Previous studies of extracellular matrix hydraulic conductivity have characterized the flow resistance of glycosaminoglycans, proteoglycans and collagen. This work focusses on serum albumin, present in significant quantities in many connective tissues, but not previously considered for its role in determining connective tissue flow resistance. The specific hydraulic conductivity of bovine serum albumin solutions, as a function of concentration, was calculated from sedimentation and ultrafiltration data available in the literature. A rigid particle hydrodynamic model compared favorably with these results. Experimental measurements on an albumin ultrafiltration cell were in agreement with this model (within experimental error); furthermore, the experimental data confirmed the theoretical prediction that there is no (or negligible) pressure drop through the concentration polarization layer.

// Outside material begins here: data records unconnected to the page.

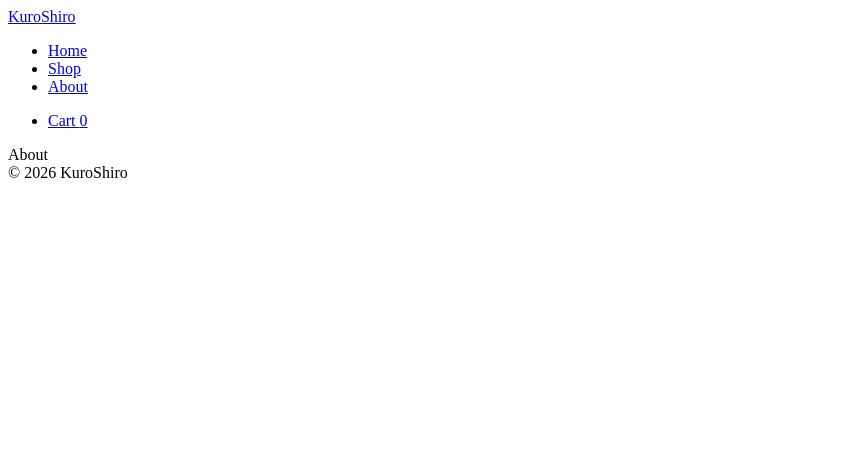
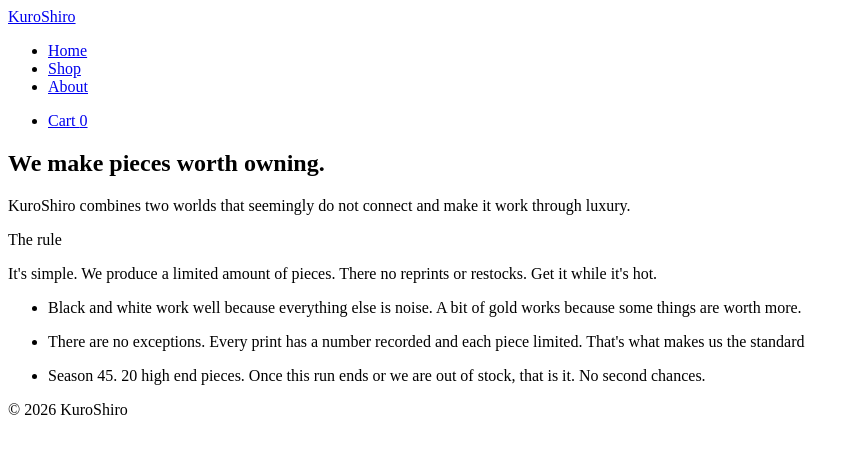
Before and after one commit to Olly-Codes/kuroshiro-shop, a React (Vite) app: page /about in a window 1280 px wide. Shown: the top 454 px of the page, without its empty margins (0-859 px from the left). Built offline with nearby package versions, Linux system fonts and the light colour scheme.

Commit message:
feat: add content to about page component

```diff
--- a/src/routes/About.jsx
+++ b/src/routes/About.jsx
@@ -1,7 +1,36 @@
 
 const About = () => {
   return (
-    <div className="about-content">About</div>
+    <div className="about-content">
+      <section className="main-about-section">
+        <div className="main-about-left">
+          <h1>We make pieces worth owning.</h1>
+        </div>
+
+        <div className="main-about-right">
+          <p>KuroShiro combines two worlds that seemingly do not connect and make it work through luxury.</p>
+        </div>
+      </section>
+
+      <section className="middle-about-section">
+        <p>The rule</p>
+        <p>It's simple. We produce a limited amount of pieces. There no reprints or restocks. Get it while it's hot.</p>
+      </section>
+
+      <section className="bottom-about-section">
+        <ul className="about-details">
+          <li>
+            <p>Black and white work well because everything else is noise. A bit of gold works because some things are worth more.</p>
+          </li>
+          <li>
+            <p>There are no exceptions. Every print has a number recorded and each piece limited. That's what makes us the standard</p>
+          </li>
+          <li>
+            <p>Season 45. 20 high end pieces. Once this run ends or we are out of stock, that is it. No second chances.</p>
+          </li>
+        </ul>
+      </section>
+    </div>
   )
 }
 
```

Use of the hydrodynamic model for albumin specific hydraulic conductivity with literature values for the hindrance of albumin when passing through a glycosaminoglycan (GAG) matrix allows an estimate of the relative importance of the albumin on tissue hydraulic conductivity: in non-cartilagineous tissues with moderate GAG concentrations, tissue levels of albumin can generate flow resistance effects comparable to those of the GAGs, although well less than the flow resistance of these tissues.
ASJC Scopus subject areas
- Physiology (medical)